Table of Contents Table of Contents
Previous Page  224 / 126 Next Page
Show Menu
Previous Page 224 / 126 Next Page
Page Background






and “the consciousness/conscience of us all,” “counterposing to

power, despotism and the abuses and arrogance of wealth the

universality of justice and the equity of an ideal law” (1980:

126, 128). This category derives from the jurist or notable, and

finds the “fullest manifestation in the writer, the bearer of

values and significations” (128). Their place has been taken

since the Second World War by the specific type of

intellectuals: savants or experts possessing specific knowledge

and utilizing their expertise within specific sectors (129). Both

categories are closely related to politics: the jurist and the

writer have long fought in political struggles, and

techno-scientific professionals could encounter manipulation

by the powerful and the minority (127-130). Unlike the

idealistic Benda, however, Foucault deems it “a dangerous

error” to politically disregard the intellectuals (131). What

must be taken into account is that they “operate and struggle at

the general level of that régime of truth” crucial “to the

structure and functioning of our society” (132). In other words,

it is the role the intellectuals play with respect to the

production of truth that Foucault pays heed to.

Despite their apparently different stances on political

involvement, these theoretical concepts share certain

commonality: all these thinkers highlight the public role of the

intellectuals, who act as the conscience of the people,

counteracting the unjust and speaking truth to power, or as the

thinking and organizing element of society, directing the ideas

and aspirations of the people.
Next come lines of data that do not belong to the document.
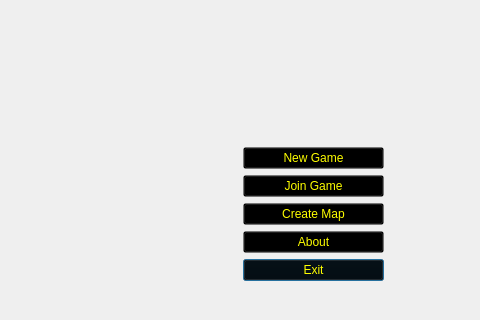
Before: the Qt Designer form client_gui/chooseoptionwindow.ui in Igris-1/tp_final_taller_g13, drawn with Qt 5; both pictures show x 237 to 717 and y 91 to 411 of the 717 by 411 pixel window.
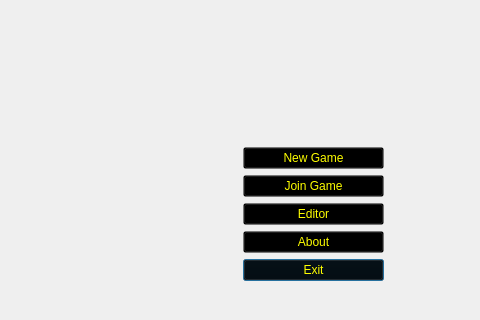
After: the same form once the commit is applied. Icons and pictures are not drawn.

Commit message: Agregue el editor sin terminar

```diff
--- a/client_gui/chooseoptionwindow.ui
+++ b/client_gui/chooseoptionwindow.ui
@@ -86,7 +86,7 @@
 </string>
          </property>
          <property name="text">
-          <string>Create Map</string>
+          <string>Editor</string>
          </property>
         </widget>
        </item>
```
Left out of the diff: 2 changed lines with no effect on the pictures. The commit also changes 17 other files.
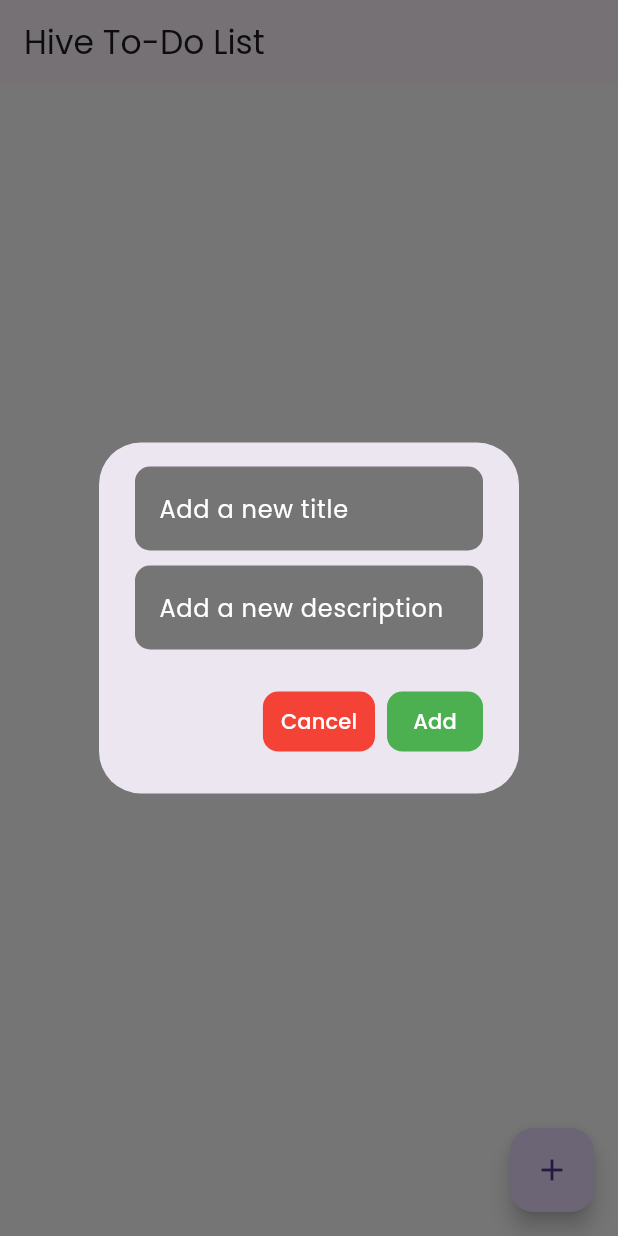
After one commit to Hisamat7/EventManagement, a Flutter app: the HiveHome screen opened directly, after a tap on the "add" icon, on a phone screen of 412 x 824 dp. The commit adds this screen. Run offline on Flutter 3.47's test engine with Material 3 defaults, Android fonts, the phone set to English and light mode, and no system bars; our stand-ins replace cloud_firestore, firebase_auth, firebase_core, flutter_screenutil, google_sign_in, hive_flutter; accounts and stored records are empty.

Commit message:
after a long time

```diff
--- /dev/null
+++ b/lib/hive_db/model/TodoModelHv.dart
@@ -0,0 +1,18 @@
+
+import 'package:hive_flutter/adapters.dart';
+
+part 'TodoModelHv.g.dart';
+@HiveType(typeId: 0)
+
+
+
+class TodoModelHv {
+  @HiveField(0)
+
+  late String title;
+
+  @HiveField(1)
+  late String description;
+
+  TodoModelHv({required this.title,required this.description});
+}
--- /dev/null
+++ b/lib/hive_db/services/TodoServiceHive.dart
@@ -0,0 +1,45 @@
+
+import 'package:firebaselearning/hive_db/model/TodoModelHv.dart';
+import 'package:hive_flutter/adapters.dart';
+
+class TodoServiceHive {
+
+  Box<TodoModelHv> ?todoBox;
+
+  Future<void>  openBox() async{
+    todoBox = await Hive.openBox<TodoModelHv>('todo');
+  }
+
+  Future<void> closeBox() async{
+    await Hive.close();
+  }
+
+  Future<void> addTodo(TodoModelHv todo) async{
+    if (todoBox == null) {
+      await openBox();
+    }
+    await todoBox!.add(todo);
+  }
+
+  Future<List<TodoModelHv>> getAllTodo() async{
+    if (todoBox == null) {
+      await openBox();
+    }
+    return todoBox!.values.toList();
+  }
+
+  Future<void> deleteTodo(int index) async{
+    if (todoBox == null) {
+      await openBox();
+    }
+    await todoBox!.deleteAt(index);
+  }
+
+  Future<void> updateTodo(int index,TodoModelHv updateValue)async{
+    if (todoBox == null) {
+      await openBox();
+    }
+
+    await todoBox!.putAt(index, updateValue);
+  }
+}
--- /dev/null
+++ b/lib/hive_db/views/HiveHome.dart
@@ -0,0 +1,220 @@
+import 'package:firebaselearning/hive_db/model/TodoModelHv.dart';
+import 'package:firebaselearning/hive_db/services/TodoServiceHive.dart';
+import 'package:flutter/material.dart';
+import 'package:flutter_screenutil/flutter_screenutil.dart';
+
+class HiveHome extends StatefulWidget {
+  const HiveHome({super.key});
+
+  @override
+  State<HiveHome> createState() => _HiveHomeState();
+}
+
+class _HiveHomeState extends State<HiveHome> {
+  final TextEditingController titleController = TextEditingController();
+  final TextEditingController descriptionController = TextEditingController();
+  GlobalKey<FormState> formKey = GlobalKey<FormState>();
+   List<TodoModelHv> todoList = [];
+  final TodoServiceHive todoService = TodoServiceHive();
+
+    Future<void> loadData() async {
+    final todos = await todoService.getAllTodo();
+    setState(() {
+      todoList = todos;
+    });
+  }
+  @override
+  Widget build(BuildContext context) {
+    return Scaffold(
+      floatingActionButton: FloatingActionButton(onPressed: () {
+        addTodoDialog();
+      },
+      child: Icon(Icons.add),
+      ),
+      appBar: AppBar(
+        title: const Text('Hive To-Do List'),
+      ),
+      body: ListView.builder(
+        itemCount: todoList.length,
+        itemBuilder: (BuildContext context, int index) {
+          final data = todoList[index];
+          return Card(
+            margin: const EdgeInsets.all(10),
+            elevation: 15,
+            shadowColor: Colors.black,
+            child: ListTile(
+              onTap: ()async{
+                await editTodoDialog(index, data);
+              },
+              title: Text(data.title ),
+              subtitle: Text(data.description),
+              trailing: IconButton(
+                onPressed: () async {
+
+                  await todoService.deleteTodo(index);
+                  loadData();
+                },
+                icon: const Icon(
+                  Icons.cancel_outlined,
+                  color: Colors.red,
+                ),
+              ),
+            ),
+          );
+        },
+      ),
+    );
+  }
+
+  Future<void>  addTodoDialog() async{
+    await showDialog(context: context, builder: (context)=> AlertDialog(
+      content:  Form(
+        key: formKey,
+        child: Column(
+            mainAxisSize: MainAxisSize.min,
+            children: [
+               TextFormField(
+                validator: (value) => value!.isEmpty ? 'Enter an title' : null,
+                style: TextStyle(color: Colors.white),
+                     controller: titleController,
+                      decoration: InputDecoration(
+
+                       hintStyle: TextStyle(color: Colors.white),
+                       filled: true,
+                       fillColor: const Color.fromARGB(255, 118, 117, 117),
+                        border: OutlineInputBorder(
+                          borderSide: BorderSide.none,
+                          borderRadius: BorderRadius.circular(10),
+
+                        ),
+                        hintText: "Add a new title",
+                      ),),
+                      SizedBox(
+                        height: 10,
+                      ),
+                      TextFormField(
+                        validator: (value) => value!.isEmpty ? 'Enter an description' : null,
+                        style: TextStyle(color: Colors.white),
+                     controller: descriptionController,
+                      decoration: InputDecoration(
+
+                       hintStyle: TextStyle(color: Colors.white),
+                       filled: true,
+                       fillColor: const Color.fromARGB(255, 118, 117, 117),
+                        border: OutlineInputBorder(
+                          borderSide: BorderSide.none,
+                          borderRadius: BorderRadius.circular(10),
+
+                        ),
+                        hintText: "Add a new description",
+                      ),)
+            ],),
+      ),
+      actions: [
+        TextButton(
+          style: TextButton.styleFrom(
+            backgroundColor: Colors.red,
+            shape: RoundedRectangleBorder(
+              borderRadius: BorderRadius.circular(10.r)
+            )
+          ),
+          onPressed: (){
+            Navigator.pop(context);
+          }, child: Text("Cancel",style: TextStyle(color: Colors.white),)),
+        TextButton(
+          style: TextButton.styleFrom(
+            backgroundColor: Colors.green,
+            shape: RoundedRectangleBorder(
+              borderRadius: BorderRadius.circular(10.r)
+            )
+          ),
+          onPressed: ()async{
+            if (formKey.currentState!.validate()) {
+              final _todo = TodoModelHv(description: descriptionController.text, title: titleController.text);
+
+              await todoService.addTodo(_todo);
+              titleController.clear();
+              descriptionController.clear();
+              Navigator.pop(context);
+              loadData();
+            }
+          }, child: Text("Add",style: TextStyle(color: Colors.white),))
+      ],
+    ));
+  }
+
+  Future<void>  editTodoDialog(int index,TodoModelHv todo) async{
+    titleController.text = todo.title;
+    descriptionController.text = todo.description;
+    await showDialog(context: context, builder: (context)=> AlertDialog(
+      content:  Column(
+          mainAxisSize: MainAxisSize.min,
+          children: [
+             TextFormField(
+
+              style: TextStyle(color: Colors.white),
+                   controller: titleController,
+                    decoration: InputDecoration(
+
+                     hintStyle: TextStyle(color: Colors.white),
+                     filled: true,
+                     fillColor: const Color.fromARGB(255, 118, 117, 117),
+                      border: OutlineInputBorder(
+                        borderSide: BorderSide.none,
+                        borderRadius: BorderRadius.circular(10),
+
+                      ),
+
+                    ),),
+                    SizedBox(
+                      height: 10,
+                    ),
+                    TextFormField(
+
+                      style: TextStyle(color: Colors.white),
+                   controller: descriptionController,
+                    decoration: InputDecoration(
+
+                     hintStyle: TextStyle(color: Colors.white),
+                     filled: true,
+                     fillColor: const Color.fromARGB(255, 118, 117, 117),
+                      border: OutlineInputBorder(
+                        borderSide: BorderSide.none,
+                        borderRadius: BorderRadius.circular(10),
+
+                      ),
+
+                    ),)
+          ],),
+      actions: [
+        TextButton(
+          style: TextButton.styleFrom(
+            backgroundColor: Colors.red,
+            shape: RoundedRectangleBorder(
+              borderRadius: BorderRadius.circular(10.r)
+            )
+          ),
+          onPressed: (){
+            Navigator.pop(context);
+          }, child: Text("Cancel",style: TextStyle(color: Colors.white),)),
+        TextButton(
+          style: TextButton.styleFrom(
+            backgroundColor: Colors.green,
+            shape: RoundedRectangleBorder(
+              borderRadius: BorderRadius.circular(10.r)
+            )
+          ),
+          onPressed: ()async{
+           todo.title = titleController.text;
+              todo.description = descriptionController.text;
+              await todoService.updateTodo(index, todo);
+              titleController.clear();
+              descriptionController.clear();
+              Navigator.pop(context);
+            loadData();
+          }, child: Text("Update",style: TextStyle(color: Colors.white),))
+      ],
+    ));
+  }
+
+}
--- a/lib/hive_db/views/TodoHiveHome.dart
+++ b/lib/hive_db/views/TodoHiveHome.dart
@@ -44,6 +44,7 @@ class _TodoHiveHomeState extends State<TodoHiveHome> {
         itemBuilder: (BuildContext context, int index) {
           final todo = todoList[index];
           return ListTile(
+
             title: Text(todo.title ?? ""),
             subtitle: Text(todo.description ?? ""),
             trailing: IconButton(
--- a/lib/main.dart
+++ b/lib/main.dart
@@ -1,7 +1,7 @@
 import 'package:firebase_core/firebase_core.dart';
-import 'package:firebaselearning/TodoSample/src/views/SplashScreenTs.dart';
 import 'package:firebaselearning/firebase_options.dart';
-import 'package:firebaselearning/hive_db/model/HiveModel.dart';
+import 'package:firebaselearning/hive_db/model/TodoModelHv.dart';
+import 'package:firebaselearning/hive_db/views/HiveHome.dart';
 import 'package:firebaselearning/hive_db/views/TodoHiveHome.dart';
 import 'package:flutter/material.dart';
 import 'package:flutter_screenutil/flutter_screenutil.dart';
@@ -13,7 +13,7 @@ void main() async {
     options: DefaultFirebaseOptions.currentPlatform,
   );
   await Hive.initFlutter();
-  Hive.registerAdapter(HiveModelAdapter());
+  Hive.registerAdapter(TodoModelHvAdapter());
 
   runApp(ScreenUtilInit(
     designSize: Size(384, 805),
@@ -25,7 +25,7 @@ void main() async {
             scaffoldBackgroundColor: Colors.white,
             fontFamily: 'Poppins',
           ),
-          home: TodoHiveHome());
+          home: HiveHome());
     },
   ));
 }
--- a/pubspec.yaml
+++ b/pubspec.yaml
@@ -39,6 +39,7 @@ dependencies:
   flutter_screenutil: ^5.9.3
   google_sign_in: ^6.3.0
   intl: ^0.20.2
+  http: ^1.5.0
 
 dev_dependencies:
   build_runner: ^2.1.11
```
Also changed, not shown: lib/hive_db/model/TodoModelHv.g.dart (added), pubspec.lock.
Conscientious and

nonconforming, these representative figures are linked to the

functioning of an apparatus of truth. Such delineation may to

some extent appeal to Joyce, a nonconformist who represents

the general paralysis of his country, searches for independence

from restraints, refuses to serve any master, emphasizes

universal values such as love and brotherhood, and repudiates

hatred and parochialism. As is generally admitted, resistance